#### [Task item]
For the word "foto", count the lines below that contain it. Give the number alone.

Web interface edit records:
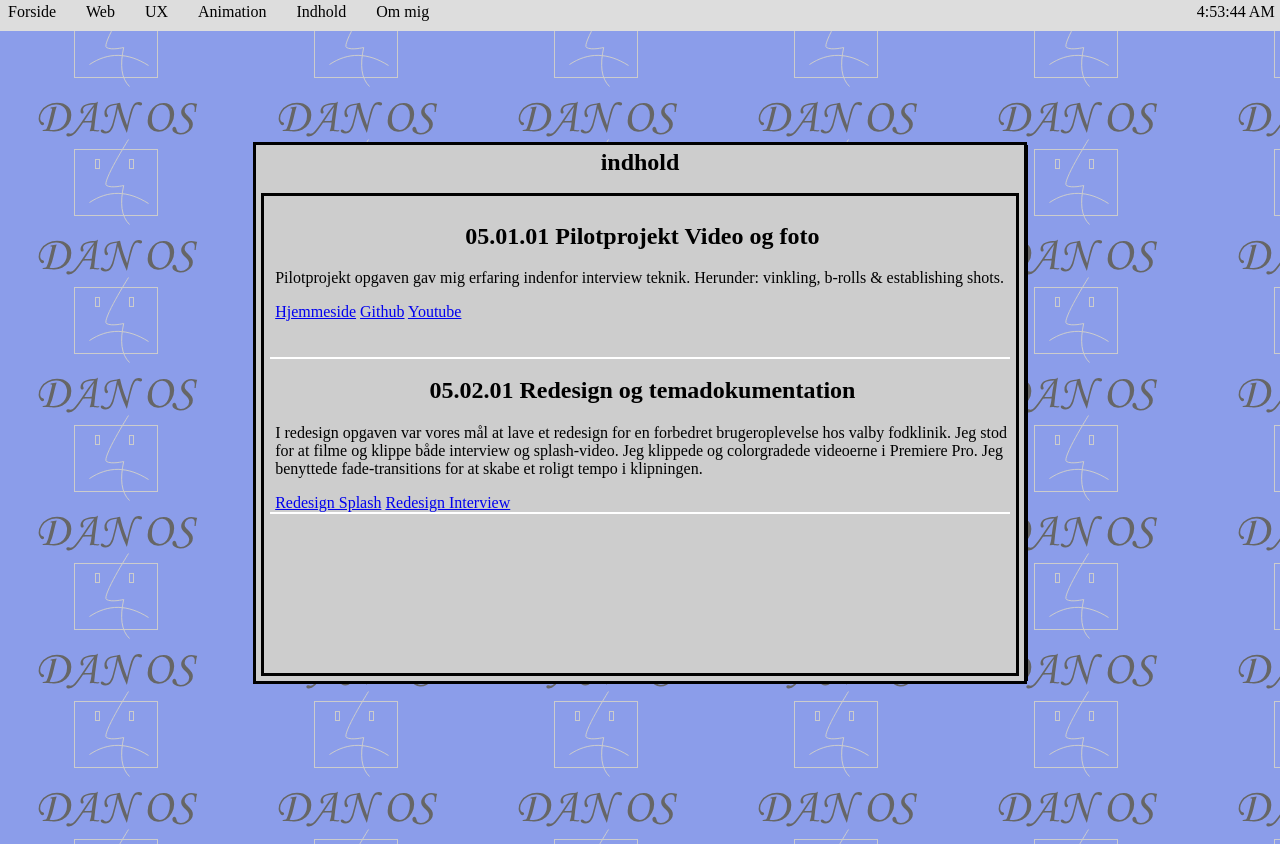
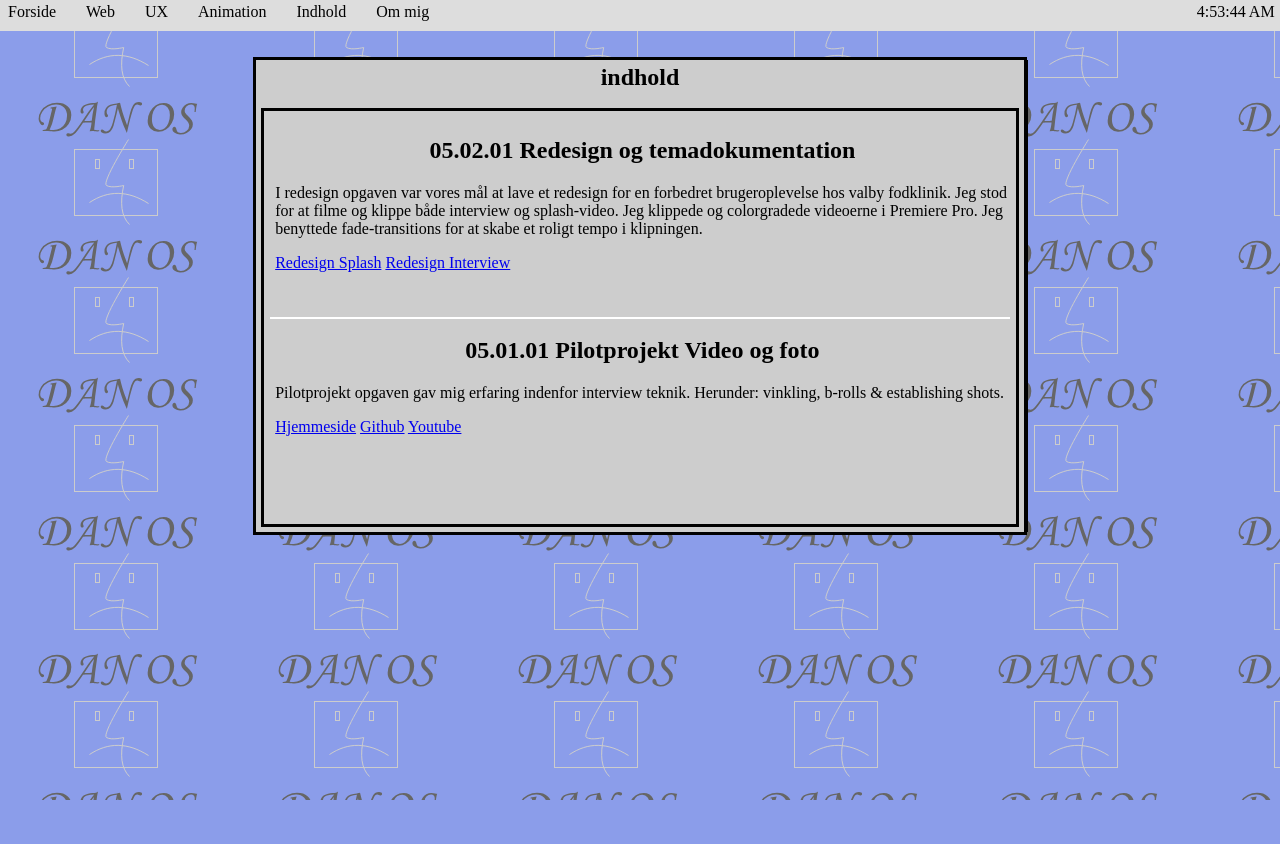
Before and after one commit to DaniStud/eksamendaniel, a plain HTML site: page indhold.html in a window 1280 px wide. After the commit the page ends 800 px from the top, so only its background shows below. Drawn offline with Linux system fonts and the light colour scheme.

Commit message:
doneigen

```diff
--- a/animation.css
+++ b/animation.css
@@ -13,7 +13,7 @@
     border: solid .5rem #CDCDCD;
     border-top-style: none;
     box-shadow: 4px 0px;
-    margin-top: -14rem;
+    margin-top: -6rem;
     min-width: 40vh;
 }
 
@@ -29,9 +29,10 @@
 
 .emnecontainer{
     display: grid;
-    grid-template-rows: 1fr 1fr 1fr 1fr 1fr 1fr 1fr 1fr;
+    grid-template-rows: 1fr;
     min-height: 50vh;
     outline: solid;
+    padding: .4rem;
 }
 
 
@@ -45,70 +46,6 @@
 }
 
 
-.to {
-    grid-row: 2/2;
-    background-repeat: no-repeat;
-    background-size: contain;
-    box-shadow: 0px 2px white;
-    padding-left: .3rem;
-}
-
-.tre {
-    grid-row: 3/3;
-    background-repeat: no-repeat;
-    background-size: contain;
-    box-shadow: 0px 2px white;
-    padding-left: .3rem;
-}
-.fire {
-    grid-row: 4/4;
-    background-repeat: no-repeat;
-    background-size: contain;
-    padding-left: .3rem;
-    box-shadow: 0px 2px white;
-}
-
-.fem {
-    grid-row: 5/5;
-    background-repeat: no-repeat;
-    background-size: contain;
-    padding-left: .3rem;
-    box-shadow: 0px 2px white;
-}
-
-.seks {
-    grid-row: 6/6;
-    background-repeat: no-repeat;
-    background-size: contain;
-    padding-left: .3rem;
-    box-shadow: 0px 2px white;
-}
-
-.syv {
-    grid-row: 7/7;
-    background-repeat: no-repeat;
-    background-size: contain;
-    padding-left: .3rem;
-    box-shadow: 0px 2px white;
-}
-
-.otte {
-    grid-row: 8/8;
-    background-repeat: no-repeat;
-    background-size: contain;
-    padding-left: .3rem;
-    box-shadow: 0px 2px white;
-}
-
-.ni {
-    grid-row: 9/9;
-    background-repeat: no-repeat;
-    background-size: contain;
-    padding-left: .3rem;
-    box-shadow: 0px 2px white;
-}
-
-
 h2 {
     text-align: center;
 }
--- a/indhold.css
+++ b/indhold.css
@@ -13,7 +13,7 @@
     border: solid .5rem #CDCDCD;
     border-top-style: none;
     box-shadow: 4px 0px;
-    margin-top: -3rem;
+    margin-top: -6rem;
     min-width: 40vh;
 }
 
@@ -29,14 +29,14 @@
 
 .emnecontainer{
     display: grid;
-    grid-template-rows: 1fr 1fr 1fr;
+    grid-template-rows: 1fr 1fr;
     min-height: 50vh;
     outline: solid;
     padding: .4rem;
 }
 
 
-.web {
+.to {
     grid-row: 1/1;
     background-repeat: no-repeat;
     background-size: contain;
@@ -46,22 +46,15 @@
 }
 
 
-.ux {
+.et {
     grid-row: 2/2;
-    background-repeat: no-repeat;
-    background-size: contain;
-    box-shadow: 0px 2px white;
-    padding-left: .3rem;
-}
-
-.ani{
-    grid-row: 3/3;
     background-repeat: no-repeat;
     background-size: contain;
     padding-left: .3rem;
 }
 
 
+
 h2 {
     text-align: center;
 }
--- a/indhold.html
+++ b/indhold.html
@@ -55,7 +55,7 @@
 
             <div class="emnecontainer">
 
-                <div class="web">
+                <div class="et">
                     <h2>05.01.01 Pilotprojekt Video og foto</h2>
 
                     <p>Pilotprojekt opgaven gav mig erfaring indenfor interview teknik. Herunder: vinkling, b-rolls & establishing shots.
@@ -64,7 +64,7 @@
                     <a href="https://github.com/DaniStud/05.01.01-Pilotprojekt-Video-og-foto-produktion-indsat-i-HTMLCSSJS.git">Github</a>
                     <a href="https://www.youtube.com/watch?v=3ZRMAaOdtC0">Youtube</a>
                 </div>
-                <div class="ux">
+                <div class="to">
                     <h2>
                         05.02.01 Redesign og temadokumentation
                         </h2>
--- a/ux.css
+++ b/ux.css
@@ -32,6 +32,7 @@
     grid-template-rows: 1fr 1fr;
     min-height: 50vh;
     outline: solid;
+    padding: .4rem;
 }
 
 
--- a/web.css
+++ b/web.css
@@ -13,7 +13,7 @@
     border: solid .5rem #CDCDCD;
     border-top-style: none;
     box-shadow: 4px 0px;
-    margin-top: -8rem;
+    margin-top: -6rem;
     min-width: 40vh;
 }
 
@@ -32,6 +32,7 @@
     grid-template-rows: 1fr;
     min-height: 50vh;
     outline: solid;
+    padding: .4rem;
 }
 
 
```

#### [Response]
2